• REQUIREMENT
Copy the listing below line for line, starting at its first line and ending with the line that has "First line of" in it. Add nothing.

• SOURCE MATERIAL

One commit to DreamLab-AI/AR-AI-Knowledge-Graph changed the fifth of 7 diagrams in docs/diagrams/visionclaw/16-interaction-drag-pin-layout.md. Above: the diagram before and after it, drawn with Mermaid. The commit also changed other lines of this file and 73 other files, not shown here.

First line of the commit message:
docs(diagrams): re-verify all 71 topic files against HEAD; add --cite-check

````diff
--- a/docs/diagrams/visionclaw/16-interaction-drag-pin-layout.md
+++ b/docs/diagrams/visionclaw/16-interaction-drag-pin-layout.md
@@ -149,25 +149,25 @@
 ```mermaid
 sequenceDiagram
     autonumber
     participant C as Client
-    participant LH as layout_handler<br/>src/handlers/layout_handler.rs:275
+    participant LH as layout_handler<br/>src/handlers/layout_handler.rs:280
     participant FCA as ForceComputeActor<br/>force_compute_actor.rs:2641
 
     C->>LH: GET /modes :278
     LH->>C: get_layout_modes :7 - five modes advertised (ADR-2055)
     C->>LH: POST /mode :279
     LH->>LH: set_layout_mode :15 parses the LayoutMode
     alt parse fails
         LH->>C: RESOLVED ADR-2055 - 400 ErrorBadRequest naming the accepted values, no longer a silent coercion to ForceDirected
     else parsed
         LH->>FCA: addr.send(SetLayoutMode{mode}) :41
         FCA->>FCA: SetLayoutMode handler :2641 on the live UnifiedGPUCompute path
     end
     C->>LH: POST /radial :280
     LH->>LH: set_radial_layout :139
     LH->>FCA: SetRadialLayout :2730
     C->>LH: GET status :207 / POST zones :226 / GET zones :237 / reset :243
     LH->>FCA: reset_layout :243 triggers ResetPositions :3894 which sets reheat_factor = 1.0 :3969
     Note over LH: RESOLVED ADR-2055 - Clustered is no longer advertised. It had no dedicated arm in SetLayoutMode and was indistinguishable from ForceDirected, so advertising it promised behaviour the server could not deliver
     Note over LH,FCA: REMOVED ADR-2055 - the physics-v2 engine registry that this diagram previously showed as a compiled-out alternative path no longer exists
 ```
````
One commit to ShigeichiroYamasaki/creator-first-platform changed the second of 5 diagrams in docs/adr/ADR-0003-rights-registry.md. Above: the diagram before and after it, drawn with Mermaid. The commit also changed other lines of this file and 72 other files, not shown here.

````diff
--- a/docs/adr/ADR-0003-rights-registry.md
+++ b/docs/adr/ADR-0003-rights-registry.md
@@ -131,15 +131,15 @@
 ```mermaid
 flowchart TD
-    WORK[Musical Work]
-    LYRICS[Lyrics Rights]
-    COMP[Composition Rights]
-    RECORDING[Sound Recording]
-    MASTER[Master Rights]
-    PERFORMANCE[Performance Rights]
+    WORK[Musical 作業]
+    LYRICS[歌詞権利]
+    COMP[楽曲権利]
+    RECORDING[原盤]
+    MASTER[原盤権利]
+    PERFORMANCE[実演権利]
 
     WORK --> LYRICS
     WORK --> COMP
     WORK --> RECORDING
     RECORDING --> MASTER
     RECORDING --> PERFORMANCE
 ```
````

• THE COMPLETED TASK
One commit to DreamLab-AI/AR-AI-Knowledge-Graph changed the fifth of 7 diagrams in docs/diagrams/visionclaw/16-interaction-drag-pin-layout.md. Above: the diagram before and after it, drawn with Mermaid. The commit also changed other lines of this file and 73 other files, not shown here.

First line of the commit message:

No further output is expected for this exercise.